Entries taken from a collection:
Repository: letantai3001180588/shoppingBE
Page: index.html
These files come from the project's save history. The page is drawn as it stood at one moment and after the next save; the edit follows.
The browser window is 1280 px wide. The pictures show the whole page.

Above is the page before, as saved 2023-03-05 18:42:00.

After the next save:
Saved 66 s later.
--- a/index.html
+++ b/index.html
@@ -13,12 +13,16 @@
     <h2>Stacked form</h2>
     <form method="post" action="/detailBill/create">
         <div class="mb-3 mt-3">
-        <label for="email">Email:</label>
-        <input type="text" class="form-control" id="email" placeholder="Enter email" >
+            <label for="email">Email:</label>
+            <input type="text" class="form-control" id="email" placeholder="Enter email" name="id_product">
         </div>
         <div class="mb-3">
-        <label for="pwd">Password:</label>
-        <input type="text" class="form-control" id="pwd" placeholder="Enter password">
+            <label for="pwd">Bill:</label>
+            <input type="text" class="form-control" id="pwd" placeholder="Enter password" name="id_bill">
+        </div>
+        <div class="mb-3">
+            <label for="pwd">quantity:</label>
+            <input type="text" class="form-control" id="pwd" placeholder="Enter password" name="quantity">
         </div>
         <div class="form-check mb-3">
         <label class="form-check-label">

Task requirements =>
Would you restate each of the entries word for word?

Response to the task =>
Repository: letantai3001180588/shoppingBE
Page: index.html
These files come from the project's save history. The page is drawn as it stood at one moment and after the next save; the edit follows.
The browser window is 1280 px wide. The pictures show the whole page.

Above is the page before, as saved 2023-03-05 18:42:00.

After the next save:
Saved 66 s later.
--- a/index.html
+++ b/index.html
@@ -13,12 +13,16 @@
     <h2>Stacked form</h2>
     <form method="post" action="/detailBill/create">
         <div class="mb-3 mt-3">
-        <label for="email">Email:</label>
-        <input type="text" class="form-control" id="email" placeholder="Enter email" >
+            <label for="email">Email:</label>
+            <input type="text" class="form-control" id="email" placeholder="Enter email" name="id_product">
         </div>
         <div class="mb-3">
-        <label for="pwd">Password:</label>
-        <input type="text" class="form-control" id="pwd" placeholder="Enter password">
+            <label for="pwd">Bill:</label>
+            <input type="text" class="form-control" id="pwd" placeholder="Enter password" name="id_bill">
+        </div>
+        <div class="mb-3">
+            <label for="pwd">quantity:</label>
+            <input type="text" class="form-control" id="pwd" placeholder="Enter password" name="quantity">
         </div>
         <div class="form-check mb-3">
         <label class="form-check-label">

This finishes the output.